**Records shown**.
**********
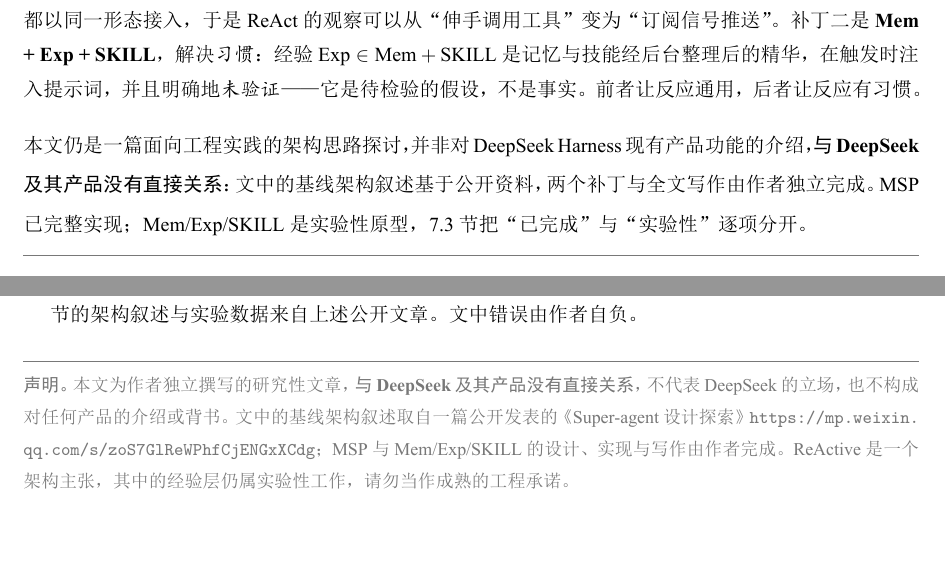
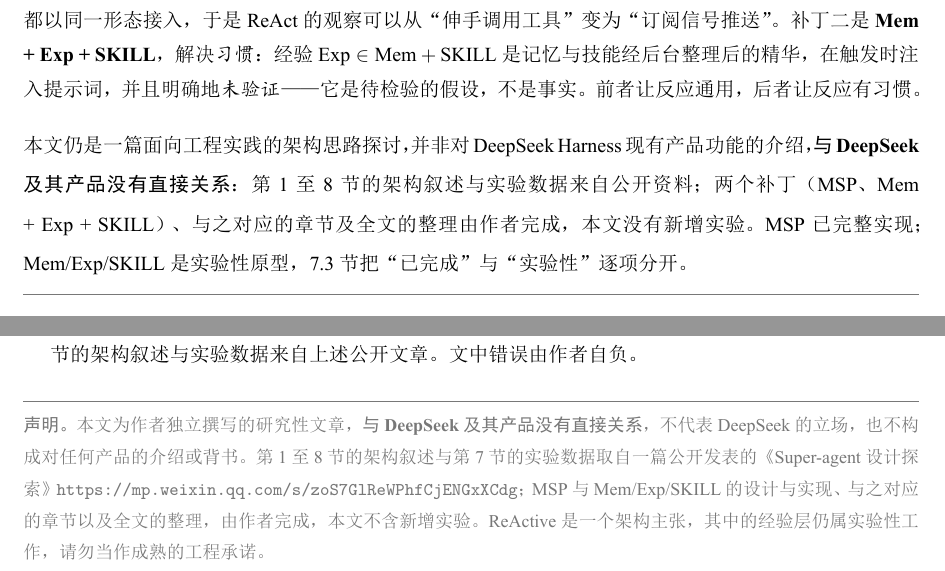
Before and after one commit to 912D/dsh-superagent-prototype, a LaTeX document (paper/ReActive-is-All-PA-Need.tex): two parts of pages 1 and 33 of 33, joined at a grey line, cut so that both start at the same text, the shorter picture padded with empty space. The pictures show the PDF file paper/ReActive-is-All-PA-Need.pdf that the author committed with the source.

Commit message:
docs: 更新论文

```diff
--- a/paper/ReActive-is-All-PA-Need.tex
+++ b/paper/ReActive-is-All-PA-Need.tex
@@ -108,7 +108,7 @@
 \setlength{\parindent}{0pt}%
 个人助理（Personal Assistant，PA）的瓶颈早已不在单步推理，而在“反应”：能否被环境唤醒、能否在被打断后仍然连贯、能否在同一个情境里不必把同一件事想第二遍。一篇公开文章提出的 Super-agent 架构已经把“如何组织一个持续在线的 Agent”回答得相当完整，本文保留这套架构，只打两个补丁。\par\vspace{0.45em}
 补丁一是 \textbf{MSP}（Model Sensing Protocol），解决\emph{通用性}：一切皆节点、一切皆信号，任何能力与任何事件都以同一形态接入，于是 ReAct 的观察可以从“伸手调用工具”变为“订阅信号推送”。补丁二是 \textbf{Mem + Exp + SKILL}，解决\emph{习惯}：经验 $\mathrm{Exp}\in \mathrm{Mem}+\mathrm{SKILL}$ 是记忆与技能经后台整理后的精华，在触发时注入提示词，并且明确地\emph{未验证}——它是待检验的假设，不是事实。前者让反应通用，后者让反应有习惯。\par\vspace{0.45em}
-本文仍是一篇面向工程实践的架构思路探讨，并非对 DeepSeek Harness 现有产品功能的介绍，\textbf{与 DeepSeek 及其产品没有直接关系}：文中的基线架构叙述基于公开资料，两个补丁与全文写作由作者独立完成。MSP 已完整实现；Mem/Exp/SKILL 是实验性原型，7.3 节把“已完成”与“实验性”逐项分开。
+本文仍是一篇面向工程实践的架构思路探讨，并非对 DeepSeek Harness 现有产品功能的介绍，\textbf{与 DeepSeek 及其产品没有直接关系}：第 1 至 8 节的架构叙述与实验数据来自公开资料；两个补丁（MSP、Mem + Exp + SKILL）、与之对应的章节及全文的整理由作者完成，本文没有新增实验。MSP 已完整实现；Mem/Exp/SKILL 是实验性原型，7.3 节把“已完成”与“实验性”逐项分开。
 }
 \vspace{0.9em}
 {\color{dagray}\hrule height 0.4pt}
@@ -709,6 +709,6 @@
 {\color{dagray}\hrule height 0.4pt}
 \vspace{0.35em}
 \noindent{\footnotesize\color{dagray}
-\textbf{声明。}本文为作者独立撰写的研究性文章，\textbf{与 DeepSeek 及其产品没有直接关系}，不代表 DeepSeek 的立场，也不构成对任何产品的介绍或背书。文中的基线架构叙述取自一篇公开发表的《Super-agent 设计探索》\url{https://mp.weixin.qq.com/s/zoS7GlReWPhfCjENGxXCdg}；MSP 与 Mem/Exp/SKILL 的设计、实现与写作由作者完成。ReActive 是一个架构主张，其中的经验层仍属实验性工作，请勿当作成熟的工程承诺。\par}
+\textbf{声明。}本文为作者独立撰写的研究性文章，\textbf{与 DeepSeek 及其产品没有直接关系}，不代表 DeepSeek 的立场，也不构成对任何产品的介绍或背书。第 1 至 8 节的架构叙述与第 7 节的实验数据取自一篇公开发表的《Super-agent 设计探索》\url{https://mp.weixin.qq.com/s/zoS7GlReWPhfCjENGxXCdg}；MSP 与 Mem/Exp/SKILL 的设计与实现、与之对应的章节以及全文的整理，由作者完成，本文不含新增实验。ReActive 是一个架构主张，其中的经验层仍属实验性工作，请勿当作成熟的工程承诺。\par}
 
 \end{document}
```
Also changed, not shown: paper/ReActive-is-All-PA-Need.pdf.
**********
**What is required**. Output each record above word for word, leaving out images.

**Task result**.
Before and after one commit to 912D/dsh-superagent-prototype, a LaTeX document (paper/ReActive-is-All-PA-Need.tex): two parts of pages 1 and 33 of 33, joined at a grey line, cut so that both start at the same text, the shorter picture padded with empty space. The pictures show the PDF file paper/ReActive-is-All-PA-Need.pdf that the author committed with the source.

Commit message:
docs: 更新论文

```diff
--- a/paper/ReActive-is-All-PA-Need.tex
+++ b/paper/ReActive-is-All-PA-Need.tex
@@ -108,7 +108,7 @@
 \setlength{\parindent}{0pt}%
 个人助理（Personal Assistant，PA）的瓶颈早已不在单步推理，而在“反应”：能否被环境唤醒、能否在被打断后仍然连贯、能否在同一个情境里不必把同一件事想第二遍。一篇公开文章提出的 Super-agent 架构已经把“如何组织一个持续在线的 Agent”回答得相当完整，本文保留这套架构，只打两个补丁。\par\vspace{0.45em}
 补丁一是 \textbf{MSP}（Model Sensing Protocol），解决\emph{通用性}：一切皆节点、一切皆信号，任何能力与任何事件都以同一形态接入，于是 ReAct 的观察可以从“伸手调用工具”变为“订阅信号推送”。补丁二是 \textbf{Mem + Exp + SKILL}，解决\emph{习惯}：经验 $\mathrm{Exp}\in \mathrm{Mem}+\mathrm{SKILL}$ 是记忆与技能经后台整理后的精华，在触发时注入提示词，并且明确地\emph{未验证}——它是待检验的假设，不是事实。前者让反应通用，后者让反应有习惯。\par\vspace{0.45em}
-本文仍是一篇面向工程实践的架构思路探讨，并非对 DeepSeek Harness 现有产品功能的介绍，\textbf{与 DeepSeek 及其产品没有直接关系}：文中的基线架构叙述基于公开资料，两个补丁与全文写作由作者独立完成。MSP 已完整实现；Mem/Exp/SKILL 是实验性原型，7.3 节把“已完成”与“实验性”逐项分开。
+本文仍是一篇面向工程实践的架构思路探讨，并非对 DeepSeek Harness 现有产品功能的介绍，\textbf{与 DeepSeek 及其产品没有直接关系}：第 1 至 8 节的架构叙述与实验数据来自公开资料；两个补丁（MSP、Mem + Exp + SKILL）、与之对应的章节及全文的整理由作者完成，本文没有新增实验。MSP 已完整实现；Mem/Exp/SKILL 是实验性原型，7.3 节把“已完成”与“实验性”逐项分开。
 }
 \vspace{0.9em}
 {\color{dagray}\hrule height 0.4pt}
@@ -709,6 +709,6 @@
 {\color{dagray}\hrule height 0.4pt}
 \vspace{0.35em}
 \noindent{\footnotesize\color{dagray}
-\textbf{声明。}本文为作者独立撰写的研究性文章，\textbf{与 DeepSeek 及其产品没有直接关系}，不代表 DeepSeek 的立场，也不构成对任何产品的介绍或背书。文中的基线架构叙述取自一篇公开发表的《Super-agent 设计探索》\url{https://mp.weixin.qq.com/s/zoS7GlReWPhfCjENGxXCdg}；MSP 与 Mem/Exp/SKILL 的设计、实现与写作由作者完成。ReActive 是一个架构主张，其中的经验层仍属实验性工作，请勿当作成熟的工程承诺。\par}
+\textbf{声明。}本文为作者独立撰写的研究性文章，\textbf{与 DeepSeek 及其产品没有直接关系}，不代表 DeepSeek 的立场，也不构成对任何产品的介绍或背书。第 1 至 8 节的架构叙述与第 7 节的实验数据取自一篇公开发表的《Super-agent 设计探索》\url{https://mp.weixin.qq.com/s/zoS7GlReWPhfCjENGxXCdg}；MSP 与 Mem/Exp/SKILL 的设计与实现、与之对应的章节以及全文的整理，由作者完成，本文不含新增实验。ReActive 是一个架构主张，其中的经验层仍属实验性工作，请勿当作成熟的工程承诺。\par}
 
 \end{document}
```
Also changed, not shown: paper/ReActive-is-All-PA-Need.pdf.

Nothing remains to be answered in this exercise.